§ What to do: All of the entries, apart from their pictures, are to be copied verbatim.

§ The data:
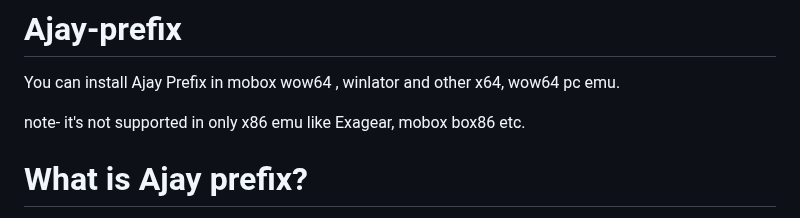
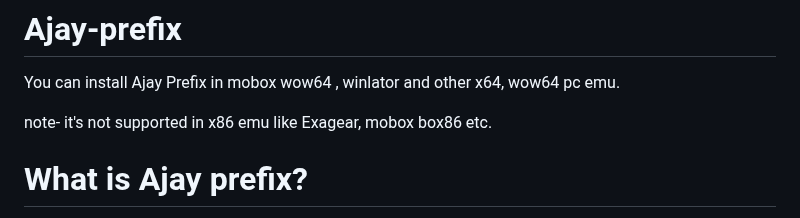
Before and after one commit to ajay9634/Ajay-prefix, a Markdown page: README.md, the part around the change. Rendered like a GitHub page.

```diff
--- a/README.md
+++ b/README.md
@@ -2,7 +2,7 @@
 
 You can install Ajay Prefix in mobox wow64 , winlator and other x64, wow64 pc emu.
 
-note- it's not supported in only x86 emu like Exagear, mobox box86 etc.
+note- it's not supported in x86 emu like Exagear, mobox box86 etc.
 
 # What is Ajay prefix?
 
```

§ Your solution:
Before and after one commit to ajay9634/Ajay-prefix, a Markdown page: README.md, the part around the change. Rendered like a GitHub page.

```diff
--- a/README.md
+++ b/README.md
@@ -2,7 +2,7 @@
 
 You can install Ajay Prefix in mobox wow64 , winlator and other x64, wow64 pc emu.
 
-note- it's not supported in only x86 emu like Exagear, mobox box86 etc.
+note- it's not supported in x86 emu like Exagear, mobox box86 etc.
 
 # What is Ajay prefix?
 
```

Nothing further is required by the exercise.